WHAT TO WORK ON ::
Only the pictures are to be dropped; the rest of the data below is to be duplicated exactly.

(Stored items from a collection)

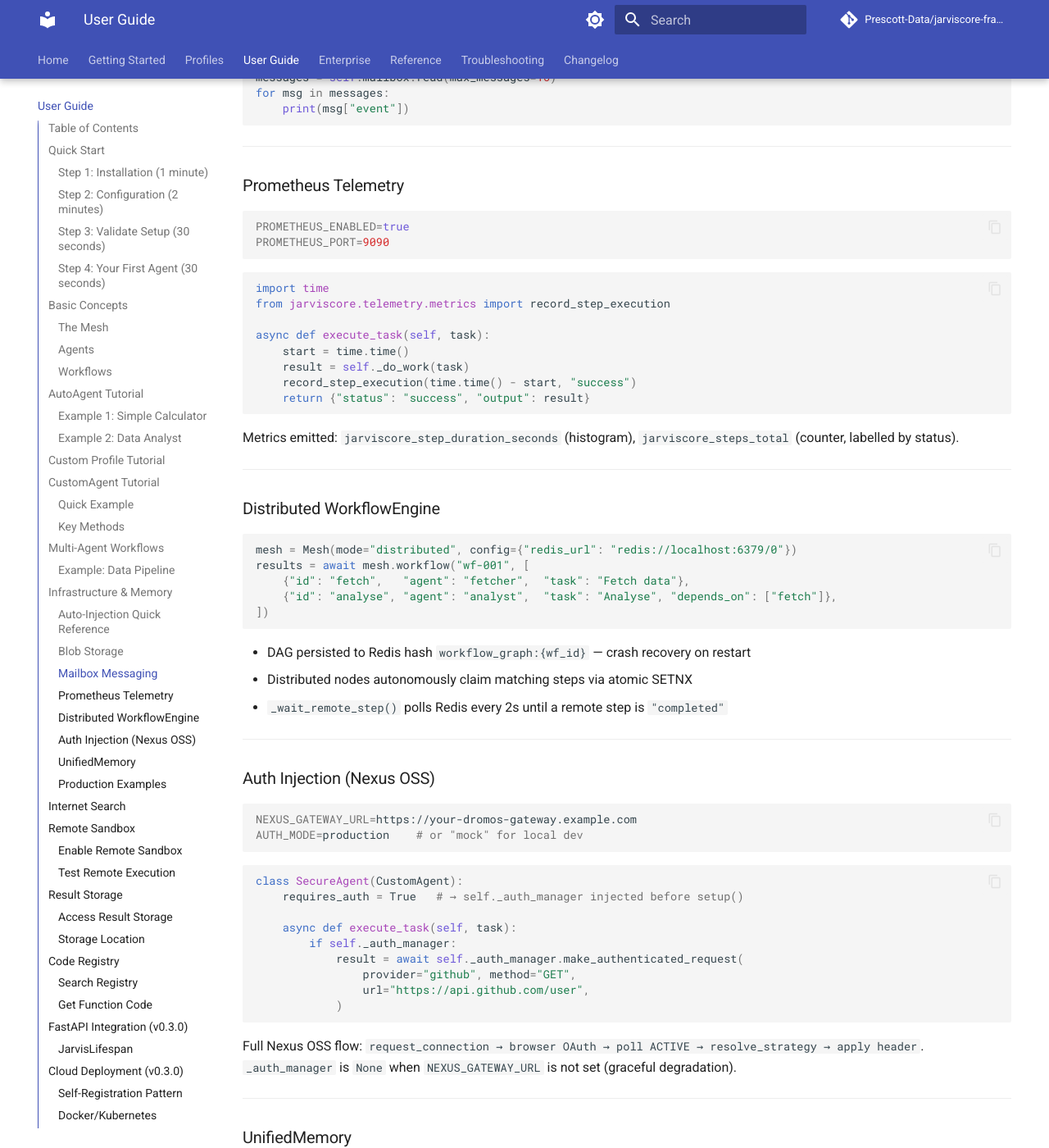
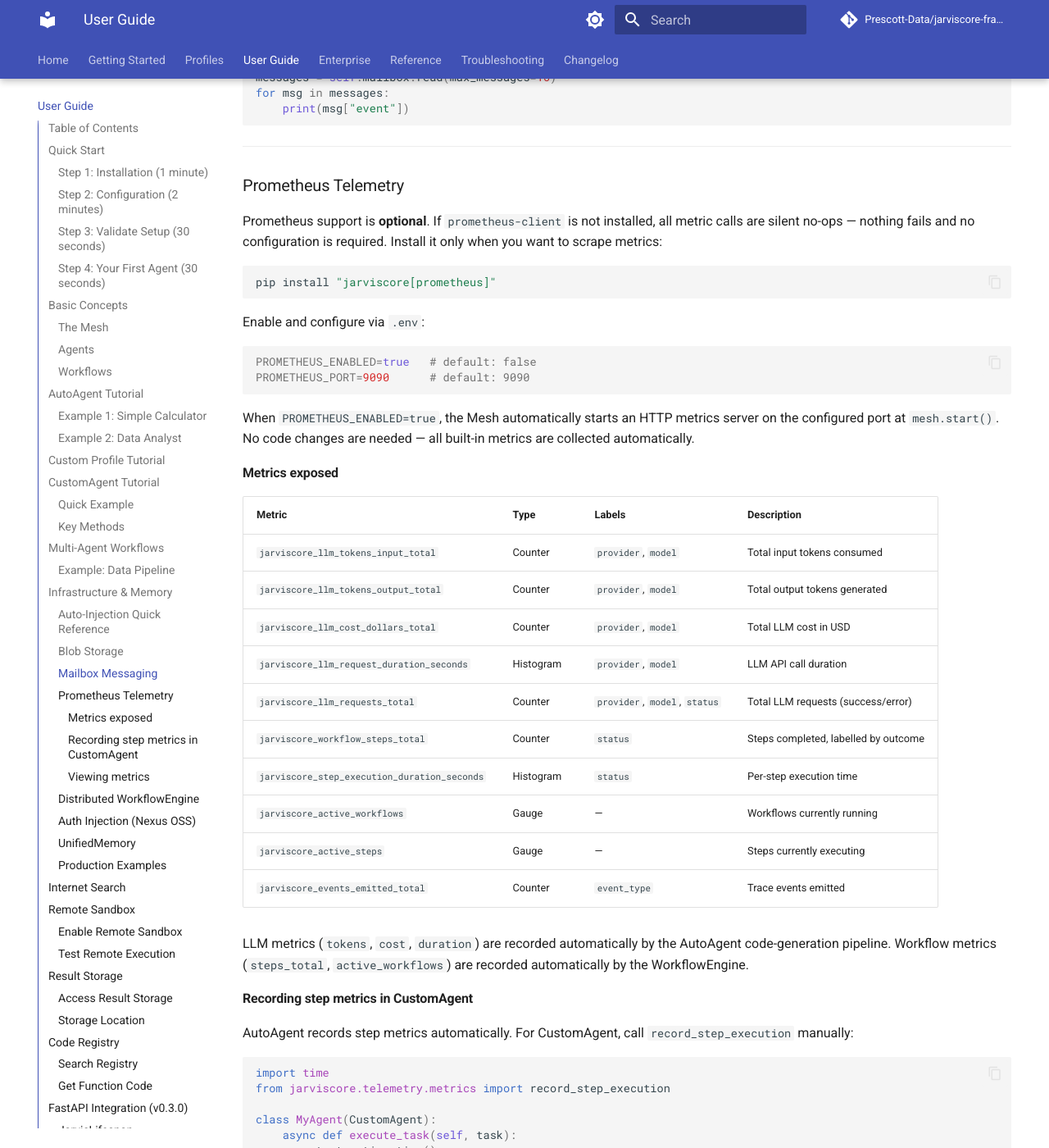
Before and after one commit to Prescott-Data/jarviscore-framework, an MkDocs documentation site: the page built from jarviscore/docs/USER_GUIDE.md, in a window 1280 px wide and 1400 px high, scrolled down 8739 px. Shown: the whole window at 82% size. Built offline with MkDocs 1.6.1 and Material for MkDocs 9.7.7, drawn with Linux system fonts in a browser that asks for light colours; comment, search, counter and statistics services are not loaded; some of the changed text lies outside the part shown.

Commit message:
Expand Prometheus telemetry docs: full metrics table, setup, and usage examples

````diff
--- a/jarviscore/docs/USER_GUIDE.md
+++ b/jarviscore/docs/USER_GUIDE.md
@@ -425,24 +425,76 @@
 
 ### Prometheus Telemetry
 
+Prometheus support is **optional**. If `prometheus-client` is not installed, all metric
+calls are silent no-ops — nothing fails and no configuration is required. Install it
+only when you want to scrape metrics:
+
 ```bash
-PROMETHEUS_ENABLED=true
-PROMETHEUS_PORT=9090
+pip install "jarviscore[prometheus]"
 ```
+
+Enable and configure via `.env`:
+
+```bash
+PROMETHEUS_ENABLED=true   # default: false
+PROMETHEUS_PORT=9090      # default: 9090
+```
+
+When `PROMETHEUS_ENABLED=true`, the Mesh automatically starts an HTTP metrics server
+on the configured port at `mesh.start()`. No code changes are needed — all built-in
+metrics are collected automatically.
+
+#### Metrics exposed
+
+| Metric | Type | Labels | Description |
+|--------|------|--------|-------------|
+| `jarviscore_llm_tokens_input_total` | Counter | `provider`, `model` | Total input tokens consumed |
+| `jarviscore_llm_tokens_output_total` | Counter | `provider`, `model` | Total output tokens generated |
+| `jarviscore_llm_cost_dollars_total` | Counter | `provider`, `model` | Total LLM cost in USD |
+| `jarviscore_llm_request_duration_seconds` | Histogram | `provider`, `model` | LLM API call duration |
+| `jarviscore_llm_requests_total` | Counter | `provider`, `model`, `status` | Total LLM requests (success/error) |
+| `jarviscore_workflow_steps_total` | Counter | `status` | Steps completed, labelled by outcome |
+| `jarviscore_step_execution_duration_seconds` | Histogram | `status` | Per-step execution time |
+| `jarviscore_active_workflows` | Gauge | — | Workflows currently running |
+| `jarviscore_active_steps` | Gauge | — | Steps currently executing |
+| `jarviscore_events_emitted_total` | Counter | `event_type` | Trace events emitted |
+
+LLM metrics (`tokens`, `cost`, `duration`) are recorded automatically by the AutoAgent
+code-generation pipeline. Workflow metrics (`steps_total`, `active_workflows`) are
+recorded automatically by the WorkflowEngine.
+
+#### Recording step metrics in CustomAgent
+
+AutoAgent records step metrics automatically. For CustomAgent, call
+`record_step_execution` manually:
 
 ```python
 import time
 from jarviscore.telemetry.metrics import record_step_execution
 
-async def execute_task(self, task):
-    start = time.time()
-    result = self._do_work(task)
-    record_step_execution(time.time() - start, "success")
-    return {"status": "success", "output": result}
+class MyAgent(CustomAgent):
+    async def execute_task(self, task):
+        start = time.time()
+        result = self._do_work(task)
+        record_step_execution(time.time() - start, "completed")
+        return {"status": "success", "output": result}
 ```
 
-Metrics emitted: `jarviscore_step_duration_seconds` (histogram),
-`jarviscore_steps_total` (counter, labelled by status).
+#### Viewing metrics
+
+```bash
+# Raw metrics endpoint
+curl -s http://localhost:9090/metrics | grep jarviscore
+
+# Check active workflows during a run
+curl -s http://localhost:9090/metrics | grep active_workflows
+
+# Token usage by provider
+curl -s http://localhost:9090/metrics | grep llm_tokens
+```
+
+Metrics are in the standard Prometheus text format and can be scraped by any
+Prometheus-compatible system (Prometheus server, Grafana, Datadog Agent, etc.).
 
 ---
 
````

ANSWER TO THIS EXERCISE ::
Before and after one commit to Prescott-Data/jarviscore-framework, an MkDocs documentation site: the page built from jarviscore/docs/USER_GUIDE.md, in a window 1280 px wide and 1400 px high, scrolled down 8739 px. Shown: the whole window at 82% size. Built offline with MkDocs 1.6.1 and Material for MkDocs 9.7.7, drawn with Linux system fonts in a browser that asks for light colours; comment, search, counter and statistics services are not loaded; some of the changed text lies outside the part shown.

Commit message:
Expand Prometheus telemetry docs: full metrics table, setup, and usage examples

````diff
--- a/jarviscore/docs/USER_GUIDE.md
+++ b/jarviscore/docs/USER_GUIDE.md
@@ -425,24 +425,76 @@
 
 ### Prometheus Telemetry
 
+Prometheus support is **optional**. If `prometheus-client` is not installed, all metric
+calls are silent no-ops — nothing fails and no configuration is required. Install it
+only when you want to scrape metrics:
+
 ```bash
-PROMETHEUS_ENABLED=true
-PROMETHEUS_PORT=9090
+pip install "jarviscore[prometheus]"
 ```
+
+Enable and configure via `.env`:
+
+```bash
+PROMETHEUS_ENABLED=true   # default: false
+PROMETHEUS_PORT=9090      # default: 9090
+```
+
+When `PROMETHEUS_ENABLED=true`, the Mesh automatically starts an HTTP metrics server
+on the configured port at `mesh.start()`. No code changes are needed — all built-in
+metrics are collected automatically.
+
+#### Metrics exposed
+
+| Metric | Type | Labels | Description |
+|--------|------|--------|-------------|
+| `jarviscore_llm_tokens_input_total` | Counter | `provider`, `model` | Total input tokens consumed |
+| `jarviscore_llm_tokens_output_total` | Counter | `provider`, `model` | Total output tokens generated |
+| `jarviscore_llm_cost_dollars_total` | Counter | `provider`, `model` | Total LLM cost in USD |
+| `jarviscore_llm_request_duration_seconds` | Histogram | `provider`, `model` | LLM API call duration |
+| `jarviscore_llm_requests_total` | Counter | `provider`, `model`, `status` | Total LLM requests (success/error) |
+| `jarviscore_workflow_steps_total` | Counter | `status` | Steps completed, labelled by outcome |
+| `jarviscore_step_execution_duration_seconds` | Histogram | `status` | Per-step execution time |
+| `jarviscore_active_workflows` | Gauge | — | Workflows currently running |
+| `jarviscore_active_steps` | Gauge | — | Steps currently executing |
+| `jarviscore_events_emitted_total` | Counter | `event_type` | Trace events emitted |
+
+LLM metrics (`tokens`, `cost`, `duration`) are recorded automatically by the AutoAgent
+code-generation pipeline. Workflow metrics (`steps_total`, `active_workflows`) are
+recorded automatically by the WorkflowEngine.
+
+#### Recording step metrics in CustomAgent
+
+AutoAgent records step metrics automatically. For CustomAgent, call
+`record_step_execution` manually:
 
 ```python
 import time
 from jarviscore.telemetry.metrics import record_step_execution
 
-async def execute_task(self, task):
-    start = time.time()
-    result = self._do_work(task)
-    record_step_execution(time.time() - start, "success")
-    return {"status": "success", "output": result}
+class MyAgent(CustomAgent):
+    async def execute_task(self, task):
+        start = time.time()
+        result = self._do_work(task)
+        record_step_execution(time.time() - start, "completed")
+        return {"status": "success", "output": result}
 ```
 
-Metrics emitted: `jarviscore_step_duration_seconds` (histogram),
-`jarviscore_steps_total` (counter, labelled by status).
+#### Viewing metrics
+
+```bash
+# Raw metrics endpoint
+curl -s http://localhost:9090/metrics | grep jarviscore
+
+# Check active workflows during a run
+curl -s http://localhost:9090/metrics | grep active_workflows
+
+# Token usage by provider
+curl -s http://localhost:9090/metrics | grep llm_tokens
+```
+
+Metrics are in the standard Prometheus text format and can be scraped by any
+Prometheus-compatible system (Prometheus server, Grafana, Datadog Agent, etc.).
 
 ---
 
````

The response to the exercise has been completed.